**ASSIGNMENT:** Exactly as given, output all the records that follow.

**DATA TO USE:**

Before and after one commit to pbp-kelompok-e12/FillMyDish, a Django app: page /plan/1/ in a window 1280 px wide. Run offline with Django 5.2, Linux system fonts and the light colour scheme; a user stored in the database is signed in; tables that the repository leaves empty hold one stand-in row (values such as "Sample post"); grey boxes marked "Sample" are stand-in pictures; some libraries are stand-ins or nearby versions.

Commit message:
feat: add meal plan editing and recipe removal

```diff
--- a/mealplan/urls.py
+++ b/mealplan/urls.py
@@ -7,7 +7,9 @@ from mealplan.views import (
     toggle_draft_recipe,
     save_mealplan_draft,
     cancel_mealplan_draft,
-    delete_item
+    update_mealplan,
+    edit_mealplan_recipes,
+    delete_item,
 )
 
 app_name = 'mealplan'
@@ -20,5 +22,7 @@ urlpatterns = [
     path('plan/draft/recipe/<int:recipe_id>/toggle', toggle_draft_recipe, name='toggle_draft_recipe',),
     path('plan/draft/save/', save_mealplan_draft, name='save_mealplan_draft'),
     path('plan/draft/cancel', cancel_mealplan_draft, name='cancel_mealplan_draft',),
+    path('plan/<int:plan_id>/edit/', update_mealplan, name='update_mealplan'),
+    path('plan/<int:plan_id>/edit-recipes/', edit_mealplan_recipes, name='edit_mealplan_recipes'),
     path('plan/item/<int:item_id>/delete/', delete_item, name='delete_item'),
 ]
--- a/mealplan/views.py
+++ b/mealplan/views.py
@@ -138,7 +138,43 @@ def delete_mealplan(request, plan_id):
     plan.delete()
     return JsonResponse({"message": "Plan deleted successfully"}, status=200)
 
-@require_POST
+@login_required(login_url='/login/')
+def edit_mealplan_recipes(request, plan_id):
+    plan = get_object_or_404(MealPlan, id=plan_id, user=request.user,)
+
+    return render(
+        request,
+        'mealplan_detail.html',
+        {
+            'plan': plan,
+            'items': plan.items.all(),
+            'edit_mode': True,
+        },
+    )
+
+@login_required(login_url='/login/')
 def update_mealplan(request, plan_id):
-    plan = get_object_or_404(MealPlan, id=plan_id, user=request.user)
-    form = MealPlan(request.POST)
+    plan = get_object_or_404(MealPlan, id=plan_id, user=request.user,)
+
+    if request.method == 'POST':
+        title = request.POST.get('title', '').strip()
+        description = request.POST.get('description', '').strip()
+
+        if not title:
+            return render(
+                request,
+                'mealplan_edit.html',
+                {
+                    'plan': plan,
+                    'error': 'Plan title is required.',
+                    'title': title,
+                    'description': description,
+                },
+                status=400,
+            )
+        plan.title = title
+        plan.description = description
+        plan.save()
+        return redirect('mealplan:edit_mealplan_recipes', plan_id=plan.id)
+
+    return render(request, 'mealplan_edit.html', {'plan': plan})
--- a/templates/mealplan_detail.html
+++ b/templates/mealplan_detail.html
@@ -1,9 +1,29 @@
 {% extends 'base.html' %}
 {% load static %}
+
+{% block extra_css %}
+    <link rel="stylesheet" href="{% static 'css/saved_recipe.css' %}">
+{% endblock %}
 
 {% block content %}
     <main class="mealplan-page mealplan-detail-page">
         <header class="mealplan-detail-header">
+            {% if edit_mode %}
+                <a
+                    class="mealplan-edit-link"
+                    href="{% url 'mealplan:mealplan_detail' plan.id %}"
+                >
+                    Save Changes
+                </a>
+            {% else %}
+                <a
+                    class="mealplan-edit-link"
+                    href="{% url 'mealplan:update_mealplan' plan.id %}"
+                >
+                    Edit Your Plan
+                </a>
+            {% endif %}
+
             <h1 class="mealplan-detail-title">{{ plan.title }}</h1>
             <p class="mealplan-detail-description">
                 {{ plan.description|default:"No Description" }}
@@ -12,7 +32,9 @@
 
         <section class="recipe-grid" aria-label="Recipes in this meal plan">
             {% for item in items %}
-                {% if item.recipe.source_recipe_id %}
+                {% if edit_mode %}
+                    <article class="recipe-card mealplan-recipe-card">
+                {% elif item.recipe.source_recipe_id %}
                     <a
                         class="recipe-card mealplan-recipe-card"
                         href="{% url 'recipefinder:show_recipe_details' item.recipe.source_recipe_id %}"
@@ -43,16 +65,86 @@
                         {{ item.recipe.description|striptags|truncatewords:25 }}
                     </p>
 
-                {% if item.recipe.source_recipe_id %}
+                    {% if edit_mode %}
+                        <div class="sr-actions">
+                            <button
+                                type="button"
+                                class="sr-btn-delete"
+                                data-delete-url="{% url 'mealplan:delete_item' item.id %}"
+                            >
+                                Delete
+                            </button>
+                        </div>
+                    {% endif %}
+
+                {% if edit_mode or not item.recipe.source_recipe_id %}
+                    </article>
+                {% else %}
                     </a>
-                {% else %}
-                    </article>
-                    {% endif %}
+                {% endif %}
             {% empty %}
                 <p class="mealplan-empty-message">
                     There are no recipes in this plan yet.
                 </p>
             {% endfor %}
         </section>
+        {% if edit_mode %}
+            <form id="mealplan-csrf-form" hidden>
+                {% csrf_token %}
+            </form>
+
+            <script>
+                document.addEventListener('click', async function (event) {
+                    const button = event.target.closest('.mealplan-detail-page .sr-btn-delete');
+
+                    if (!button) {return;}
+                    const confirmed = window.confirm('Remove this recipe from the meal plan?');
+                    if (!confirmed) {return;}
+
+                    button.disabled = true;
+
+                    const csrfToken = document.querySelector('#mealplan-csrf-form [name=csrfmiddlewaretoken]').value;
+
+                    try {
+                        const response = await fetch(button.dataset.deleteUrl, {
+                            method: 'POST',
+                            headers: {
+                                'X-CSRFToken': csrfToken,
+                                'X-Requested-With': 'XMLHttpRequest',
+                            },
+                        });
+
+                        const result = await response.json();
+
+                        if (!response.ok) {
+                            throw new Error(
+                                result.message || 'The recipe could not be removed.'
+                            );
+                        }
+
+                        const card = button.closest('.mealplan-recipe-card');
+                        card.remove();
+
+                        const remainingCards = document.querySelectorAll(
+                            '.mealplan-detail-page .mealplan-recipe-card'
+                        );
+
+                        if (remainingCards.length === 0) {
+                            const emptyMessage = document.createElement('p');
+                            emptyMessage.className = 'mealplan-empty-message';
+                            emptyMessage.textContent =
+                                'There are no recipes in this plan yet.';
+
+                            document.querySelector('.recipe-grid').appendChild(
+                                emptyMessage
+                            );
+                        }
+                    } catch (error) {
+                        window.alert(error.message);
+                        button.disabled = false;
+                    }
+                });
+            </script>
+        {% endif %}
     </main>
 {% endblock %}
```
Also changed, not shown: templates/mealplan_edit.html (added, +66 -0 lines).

**ANSWER TO THIS TASK:**
Before and after one commit to pbp-kelompok-e12/FillMyDish, a Django app: page /plan/1/ in a window 1280 px wide. Run offline with Django 5.2, Linux system fonts and the light colour scheme; a user stored in the database is signed in; tables that the repository leaves empty hold one stand-in row (values such as "Sample post"); grey boxes marked "Sample" are stand-in pictures; some libraries are stand-ins or nearby versions.

Commit message:
feat: add meal plan editing and recipe removal

```diff
--- a/mealplan/urls.py
+++ b/mealplan/urls.py
@@ -7,7 +7,9 @@ from mealplan.views import (
     toggle_draft_recipe,
     save_mealplan_draft,
     cancel_mealplan_draft,
-    delete_item
+    update_mealplan,
+    edit_mealplan_recipes,
+    delete_item,
 )
 
 app_name = 'mealplan'
@@ -20,5 +22,7 @@ urlpatterns = [
     path('plan/draft/recipe/<int:recipe_id>/toggle', toggle_draft_recipe, name='toggle_draft_recipe',),
     path('plan/draft/save/', save_mealplan_draft, name='save_mealplan_draft'),
     path('plan/draft/cancel', cancel_mealplan_draft, name='cancel_mealplan_draft',),
+    path('plan/<int:plan_id>/edit/', update_mealplan, name='update_mealplan'),
+    path('plan/<int:plan_id>/edit-recipes/', edit_mealplan_recipes, name='edit_mealplan_recipes'),
     path('plan/item/<int:item_id>/delete/', delete_item, name='delete_item'),
 ]
--- a/mealplan/views.py
+++ b/mealplan/views.py
@@ -138,7 +138,43 @@ def delete_mealplan(request, plan_id):
     plan.delete()
     return JsonResponse({"message": "Plan deleted successfully"}, status=200)
 
-@require_POST
+@login_required(login_url='/login/')
+def edit_mealplan_recipes(request, plan_id):
+    plan = get_object_or_404(MealPlan, id=plan_id, user=request.user,)
+
+    return render(
+        request,
+        'mealplan_detail.html',
+        {
+            'plan': plan,
+            'items': plan.items.all(),
+            'edit_mode': True,
+        },
+    )
+
+@login_required(login_url='/login/')
 def update_mealplan(request, plan_id):
-    plan = get_object_or_404(MealPlan, id=plan_id, user=request.user)
-    form = MealPlan(request.POST)
+    plan = get_object_or_404(MealPlan, id=plan_id, user=request.user,)
+
+    if request.method == 'POST':
+        title = request.POST.get('title', '').strip()
+        description = request.POST.get('description', '').strip()
+
+        if not title:
+            return render(
+                request,
+                'mealplan_edit.html',
+                {
+                    'plan': plan,
+                    'error': 'Plan title is required.',
+                    'title': title,
+                    'description': description,
+                },
+                status=400,
+            )
+        plan.title = title
+        plan.description = description
+        plan.save()
+        return redirect('mealplan:edit_mealplan_recipes', plan_id=plan.id)
+
+    return render(request, 'mealplan_edit.html', {'plan': plan})
--- a/templates/mealplan_detail.html
+++ b/templates/mealplan_detail.html
@@ -1,9 +1,29 @@
 {% extends 'base.html' %}
 {% load static %}
+
+{% block extra_css %}
+    <link rel="stylesheet" href="{% static 'css/saved_recipe.css' %}">
+{% endblock %}
 
 {% block content %}
     <main class="mealplan-page mealplan-detail-page">
         <header class="mealplan-detail-header">
+            {% if edit_mode %}
+                <a
+                    class="mealplan-edit-link"
+                    href="{% url 'mealplan:mealplan_detail' plan.id %}"
+                >
+                    Save Changes
+                </a>
+            {% else %}
+                <a
+                    class="mealplan-edit-link"
+                    href="{% url 'mealplan:update_mealplan' plan.id %}"
+                >
+                    Edit Your Plan
+                </a>
+            {% endif %}
+
             <h1 class="mealplan-detail-title">{{ plan.title }}</h1>
             <p class="mealplan-detail-description">
                 {{ plan.description|default:"No Description" }}
@@ -12,7 +32,9 @@
 
         <section class="recipe-grid" aria-label="Recipes in this meal plan">
             {% for item in items %}
-                {% if item.recipe.source_recipe_id %}
+                {% if edit_mode %}
+                    <article class="recipe-card mealplan-recipe-card">
+                {% elif item.recipe.source_recipe_id %}
                     <a
                         class="recipe-card mealplan-recipe-card"
                         href="{% url 'recipefinder:show_recipe_details' item.recipe.source_recipe_id %}"
@@ -43,16 +65,86 @@
                         {{ item.recipe.description|striptags|truncatewords:25 }}
                     </p>
 
-                {% if item.recipe.source_recipe_id %}
+                    {% if edit_mode %}
+                        <div class="sr-actions">
+                            <button
+                                type="button"
+                                class="sr-btn-delete"
+                                data-delete-url="{% url 'mealplan:delete_item' item.id %}"
+                            >
+                                Delete
+                            </button>
+                        </div>
+                    {% endif %}
+
+                {% if edit_mode or not item.recipe.source_recipe_id %}
+                    </article>
+                {% else %}
                     </a>
-                {% else %}
-                    </article>
-                    {% endif %}
+                {% endif %}
             {% empty %}
                 <p class="mealplan-empty-message">
                     There are no recipes in this plan yet.
                 </p>
             {% endfor %}
         </section>
+        {% if edit_mode %}
+            <form id="mealplan-csrf-form" hidden>
+                {% csrf_token %}
+            </form>
+
+            <script>
+                document.addEventListener('click', async function (event) {
+                    const button = event.target.closest('.mealplan-detail-page .sr-btn-delete');
+
+                    if (!button) {return;}
+                    const confirmed = window.confirm('Remove this recipe from the meal plan?');
+                    if (!confirmed) {return;}
+
+                    button.disabled = true;
+
+                    const csrfToken = document.querySelector('#mealplan-csrf-form [name=csrfmiddlewaretoken]').value;
+
+                    try {
+                        const response = await fetch(button.dataset.deleteUrl, {
+                            method: 'POST',
+                            headers: {
+                                'X-CSRFToken': csrfToken,
+                                'X-Requested-With': 'XMLHttpRequest',
+                            },
+                        });
+
+                        const result = await response.json();
+
+                        if (!response.ok) {
+                            throw new Error(
+                                result.message || 'The recipe could not be removed.'
+                            );
+                        }
+
+                        const card = button.closest('.mealplan-recipe-card');
+                        card.remove();
+
+                        const remainingCards = document.querySelectorAll(
+                            '.mealplan-detail-page .mealplan-recipe-card'
+                        );
+
+                        if (remainingCards.length === 0) {
+                            const emptyMessage = document.createElement('p');
+                            emptyMessage.className = 'mealplan-empty-message';
+                            emptyMessage.textContent =
+                                'There are no recipes in this plan yet.';
+
+                            document.querySelector('.recipe-grid').appendChild(
+                                emptyMessage
+                            );
+                        }
+                    } catch (error) {
+                        window.alert(error.message);
+                        button.disabled = false;
+                    }
+                });
+            </script>
+        {% endif %}
     </main>
 {% endblock %}
```
Also changed, not shown: templates/mealplan_edit.html (added, +66 -0 lines).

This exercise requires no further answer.